The events are sponsored by the women’s
studies program with Underdog Produc
tions and Women Act in Liberation.
Sarah Judson, assistant professor of his
tory, will present a lecture March 16 called
‘Deadbeat Dads, Deadbeat State and the
UNCA is celebrating Women’s History , Well-meaning (but Racist) White Women
. r .1 of Atlanta,’ :=^^r.rr1incr fn Nirkless.
By Kathryn Krouse
Month with a series of events throughout
March that highlight
women’s history and
according to Pamela
Nickless, director of
the women^s studies
“We are looking at
array of women’s
The goal of the cel
ebration is to raise
However, many of
theeventsarefocused , .
currentissues,ac- Carole Levm (Umversity OT
cording to Nickless. Nebraska) spoke March 2.
The events occur throughout the month, women of Atlanta, just mcred.ble, said
including lectures by many UNCA faculty ~ _ Z
members See WOMEN page 8
rding to Nickless.
“A better title for it
might be ‘engendering
where the white
(country club) women
of Atlanta tried to in
fluence the govern
ment to expand pro
grams like welfare,”
Judson’s lecture is
part of a larger study
she is doing, ‘Negoti
ating White Su
Political Cultures in
according to Judson.
“She has done some
fabulous work on the
Fellows travel to California
By Alison Watson
PHOTO CONTRIBUTED BYGRETA HAVEL
A group of Teaching Fellows journeyed to San Francisco, Calif, for their annual trip.
tant they see how diverse this country can Teaching Fellows had a chance to see a play
be,” said Brenda Hopper, director of the after visiting the School of the Arts High
Teaching Fellows program (TFP). School.
Teaching Fellows is a state program that
provides scholarships for four years tc
N.C. high school seniors. Upon receivmg
the scholarship, the student must agree tc
teach in one of N.C.’s public schools or
U.S. government schools in N.C. after
While on the trip to San Francisco, the
Thirty-nine Tcaching Fellow students and
seven UNCA faculty and staff traveled to
San Francisco, Calif, in January to visit
schools and participate in cultural events.
“This trip encouraged students to take
risks and be open to new ideas.
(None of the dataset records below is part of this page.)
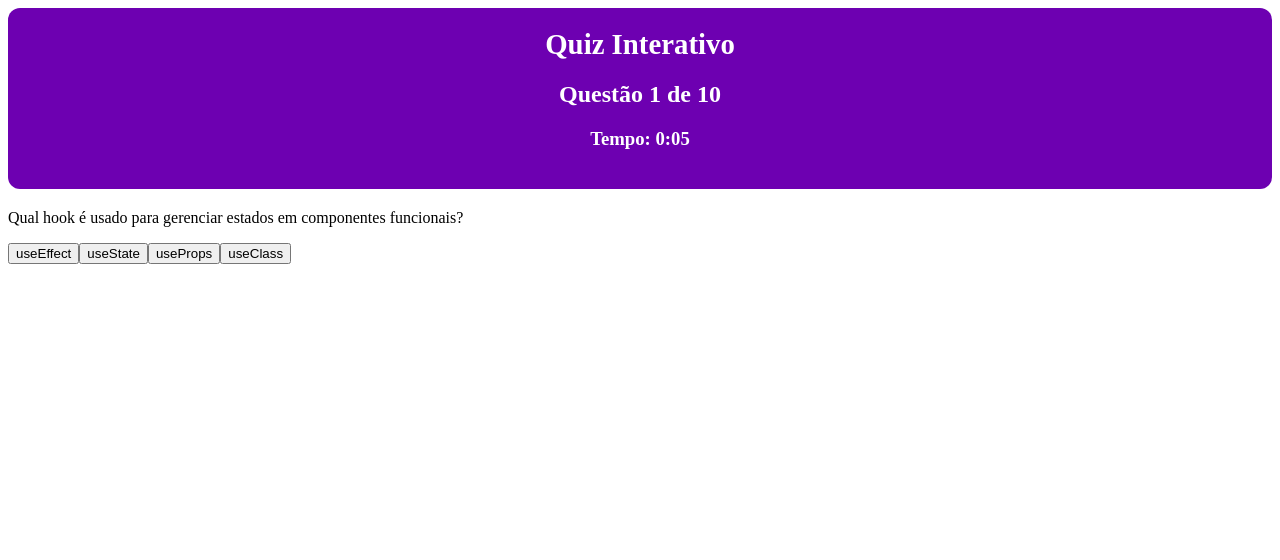
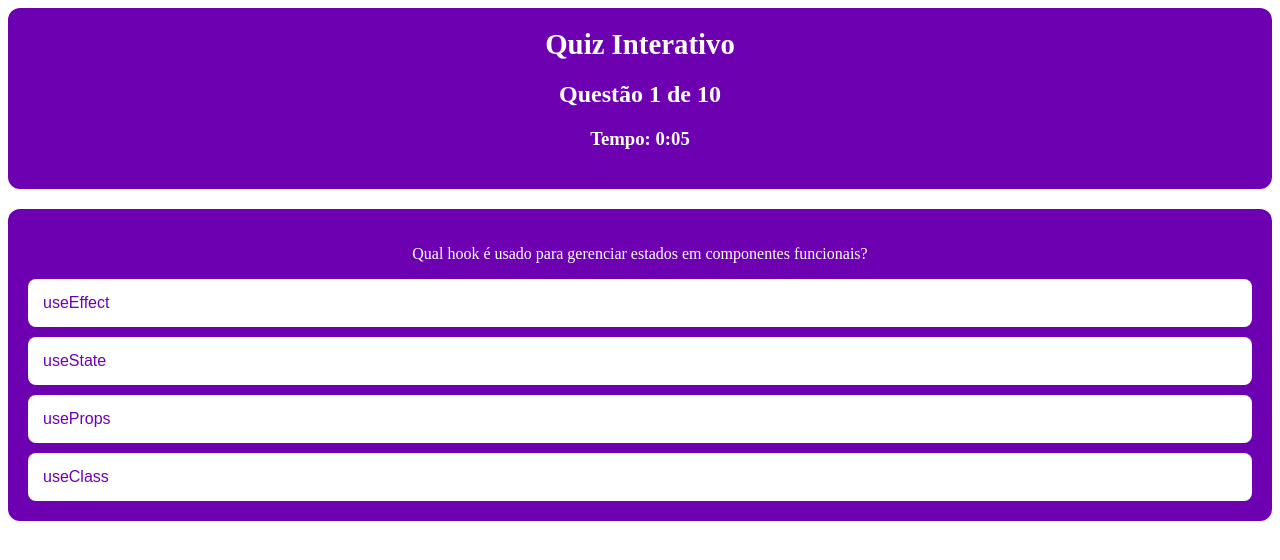
Before and after one commit to TeteuAlves/Quiz-Interativo, a React (Vite) app: page / in a window 1280 px wide. Shown: the top 560 px of the page. Built offline with nearby package versions, Linux system fonts and the light colour scheme.

Commit message:
Reiniciando time pós responder uma questão

```diff
--- a/src/App.jsx
+++ b/src/App.jsx
@@ -1,17 +1,36 @@
-import { useState } from 'react'
+// app.jsx: (Código MODIFICADO)
+import { useState, useEffect } from 'react' // Importe useEffect
 import './App.module.css'
 import Header from "./components/Header"
 import QuestionCard from "./components/QuestionCard"
 
 function App() {
-  const [currentIndex, setCurrentIndex] = useState(0)
+    const [currentIndex, setCurrentIndex] = useState(0)
 
-  return (
-    <>
-      <Header index={currentIndex}/>
-      <QuestionCard index={currentIndex} onClickButton={() => setCurrentIndex(currentIndex + 1)} />
-    </>
-  )
+    const [time, setTime] = useState(0)
+
+    useEffect(() => {
+
+        setTime(0)
+
+        const interval = setInterval(() => {
+            setTime((prev) => prev + 1)
+        }, 1000)
+
+
+        return () => clearInterval(interval)
+
+    }, [currentIndex])
+
+    return (
+        <>
+            <Header index={currentIndex} time={time}/>
+            <QuestionCard
+                index={currentIndex}
+                onClickButton={() => setCurrentIndex(currentIndex + 1)}
+            />
+        </>
+    )
 }
 
 export default App
--- a/src/components/Header/index.jsx
+++ b/src/components/Header/index.jsx
@@ -1,18 +1,10 @@
+
 import {question} from "../../data/questions"
 import styles from "./Header.module.css"
 
-import { useEffect, useState } from "react"
 
-export default function Header({index}) {
-    const [time, setTime] = useState(0)
+export default function Header({index, time}) {
 
-  useEffect(() => {
-    const interval = setInterval(() => {
-      setTime((prev) => prev + 1)
-    }, 1000)
-
-    return () => clearInterval(interval)
-  }, [])
 
     const minutes = Math.floor(time / 60)
     const seconds = time % 60
--- a/src/components/QuestionCard/QuestionCard.module.css
+++ b/src/components/QuestionCard/QuestionCard.module.css
@@ -1,8 +1,36 @@
-.container_questions{
+.containerQuestion {
     text-align: center;
     padding: 20px;
-    background-color: #6d00b1;
-    color: white;
-    border-radius: 12px;
+    background-color: #6d00b1; /* Same background as the header */
+    color: white; /* Same text color as the header */
+    border-radius: 12px; /* Same border radius as the header */
     margin-bottom: 20px;
 }
+
+.enunciado {
+    margin: 0 0 20px 0;
+    font-size: 1.2rem;
+    font-weight: bold;
+}
+
+.alternativasContainer {
+    display: flex;
+    flex-direction: column;
+    gap: 10px;
+}
+
+.alternativaButton {
+    padding: 15px;
+    background-color: white;
+    color: #6d00b1;
+    border: none;
+    border-radius: 8px;
+    cursor: pointer;
+    font-size: 1rem;
+    text-align: left;
+    transition: background-color 0.3s ease;
+}
+
+.alternativaButton:hover {
+    background-color: #f0f0f0;
+}
```
Lines whose indentation alone changed are shown as unchanged.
It is impor-
The group also went to Buena Vista El
ementary, which features a Spanish bilin
gual immersion program. The school
teaches the children to speak both Spanish
See FELLOWS page 8